My version of the course includes a sustained, semester-long conversation about these dynamics. This includes classic approaches like public sphere theory, Nancy Fraser’s critiques of Habermas, a unit on civil disobedience in the information age that moves from Thoreau through Critical Art Ensemble and to Gabriella Coleman on Anonymous, as well as a discussion of networked social movements that draws from the Occupy Research network study of movement media practices.

I’m not arguing that all media studies can, or should, focus on activism, but I do see (and advocate for) a shift to recenter questions of the relationship between media and movements, civic engagement, and social transformation as fundamental to our field. Students are inheriting a world in crisis, and as educators we do have a responsibility to connect them to the many threads in media theory & practice that they can use to find possible pathways forward.



Connection with MIT’s history. Rereading this conversation and thinking more about the history of contributions to media in both theory and practice that have emerged from MIT, the next time I teach this class I’ll work harder to incorporate those contributions. Shannon, Bush, Chomsky, Leacock, Turkle … although I did manage to bring in Jenkins during spring 2015, both in the readings on convergence and in the flesh 🙂

A full reframing through the lenses of race, gender and gender identity, class, sexual orientation, disability, intersectionality. Although some of this happened, I feel like my first version of CMS.100 still suffered from a bit of ‘let’s do race this week, gender next week, class the next’ and so on. Much as in other domains, there’s a generational sea change in the ways that folks think about, research, and organize around a truly liberatory transformation of the media system, and it has largely to do with intersectional praxis rooted in Black feminist thought.

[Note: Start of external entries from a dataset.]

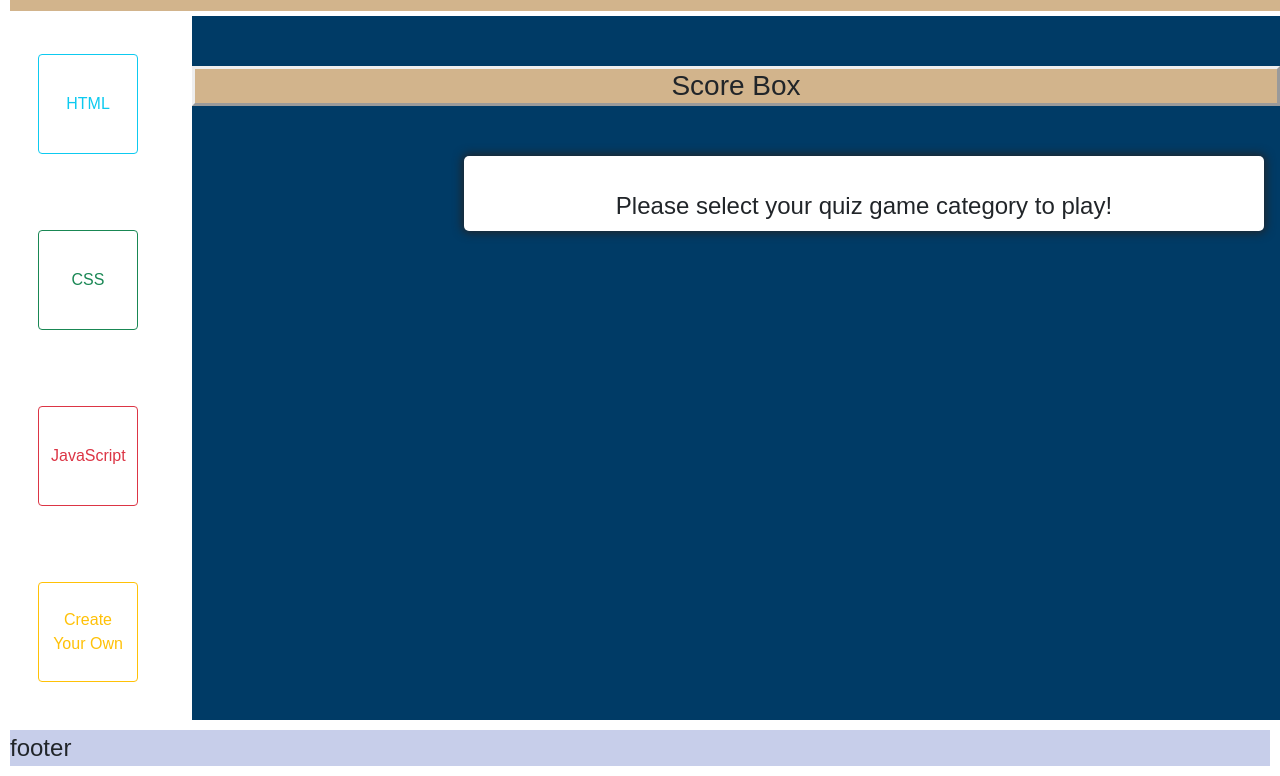
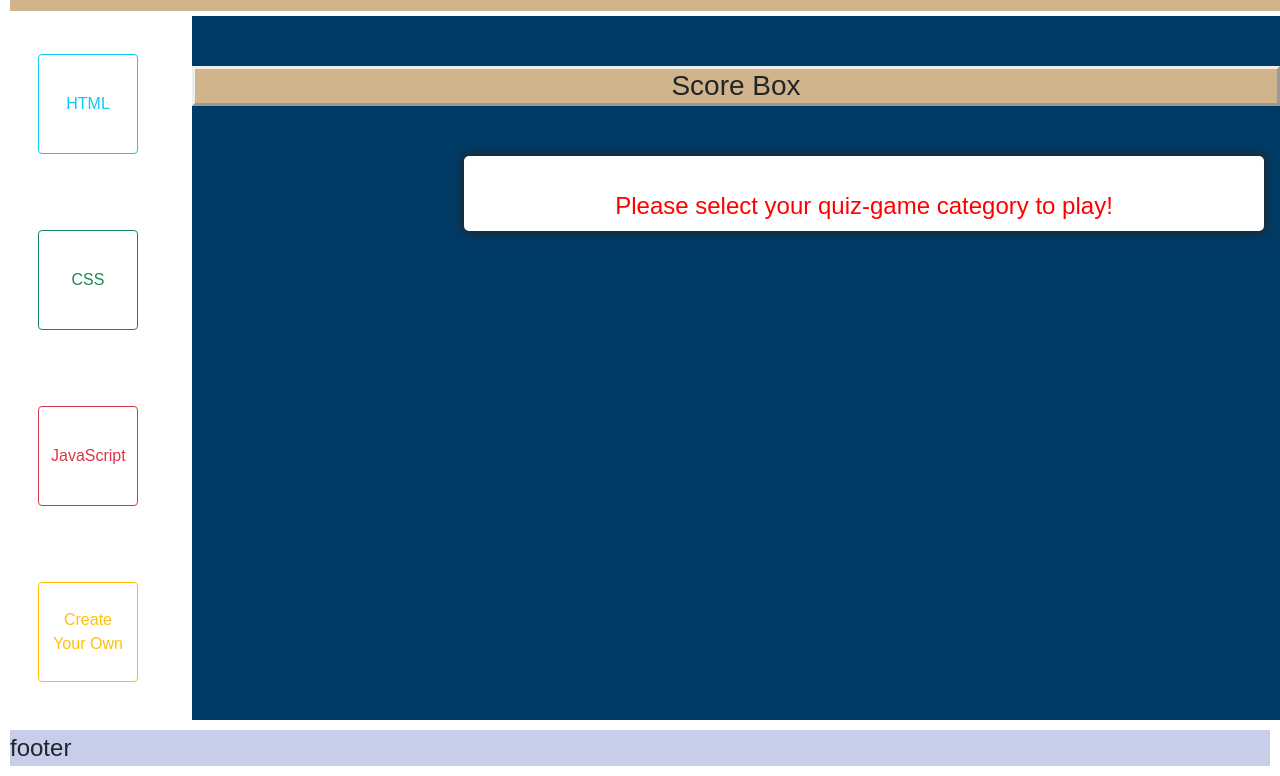
Before and after one commit to muddin1121/Frontend-Quiz-Game, a plain HTML site: page index.html in a window 1280 px wide. Shown: the part 84-860 px from the top of the page. Drawn offline with nearby package versions, Linux system fonts and the light colour scheme.

```diff
--- a/css/style.css
+++ b/css/style.css
@@ -139,3 +139,7 @@
 .hide{
   display: none;
 }
+
+#quiz-message{
+  color: red;
+}
--- a/index.html
+++ b/index.html
@@ -57,7 +57,7 @@
     </div>
 
   <div class="controls">
-    <div id= "quiz-message">Please select your quiz game category to play!</div>
+    <div id= "quiz-message">Please select your quiz-game category to play!</div>
     <button id="reset-button" class="btn btn-danger hide">Reset</button>
     <button id="start-button" class="btn btn-danger hide">Start</button>
     <button id="next-button" class="btn btn-danger hide">Next</button>
--- a/js/app.js
+++ b/js/app.js
@@ -309,8 +309,9 @@
     answers: [
       {text: 'if(a!=null)', correct: false},
       {text: 'if(a!null)', correct: false},
-      {text: 'if (a!)', correct: false},
-      {text: 'if(a!==null)', correct: true}
+      {text: 'if(a!==null)', correct: true},
+      {text: 'if (a!)', correct: false}
+
 
     ]
   },
```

I feel like media studies as field(s), and CMS.100 as an introduction, needs to be remixed through that lens. I’ve tried to move in that direction, and I’m not sure exactly what it will end up looking like. I imagine it won’t be a process with an end point, but rather a steady ongoing re-evaluation of the key texts, writers, and makers across multiple dimensions of media studies.
Department-level intentionality about the work this course will do. Finally, I took a quick peek at the Spring 2016 version of the course, as taught by John Picker; here’s the list of textbooks. At the moment the syllabus seems to swing around pretty wildly based on the instructor that semester. I’m not sure that’s been an intentional decision, it may be more of an artifact of the recent institutional shift where CMS has gone from ad-hoc program to CMS/W as a department, a series of faculty hires, a still-pending review of our undergraduate and graduate curriculum by the Curriculum Committee, and so on. However, there’s plenty to be said for this approach, it allows flexibility and autonomy and diverse interpretations of what an introduction to our ‘field’ might mean. And as we’ve seen through this brief archaeology of CMS.100, there are literally endless possibilities!

Sasha Costanza-Chock is a scholar and media maker who works in the interrelated areas of social movements and information and communication technologies; participatory technology design and community based participatory research; and the transnational movement for media justice and communication rights, including comunicación populár. He holds a Ph.D. from the Annenberg School for Communication & Journalism at the University of Southern California, where he was a Postdoctoral Research Associate. He is also a Fellow at the Berkman Center for Internet & Society at Harvard University. While living in Los Angeles, he worked on a variety of civic media projects with community-based organizations, including the award-winning platform. More information about Sasha’s work can be found at


  1. Sorry, Mr. Jenkins, but I didn’t know any other way to reach you. Do you know Mr. Terry Ramsey? I noticed on Amazon that you have co-authored a book with him on American Pool Checkers.


    • Henry Jenkins says:

      Not me. I have an expansive expertise for sure, but pool checkers is not amongst the topics I claim to know anything about, and I don’t know anyone by that name.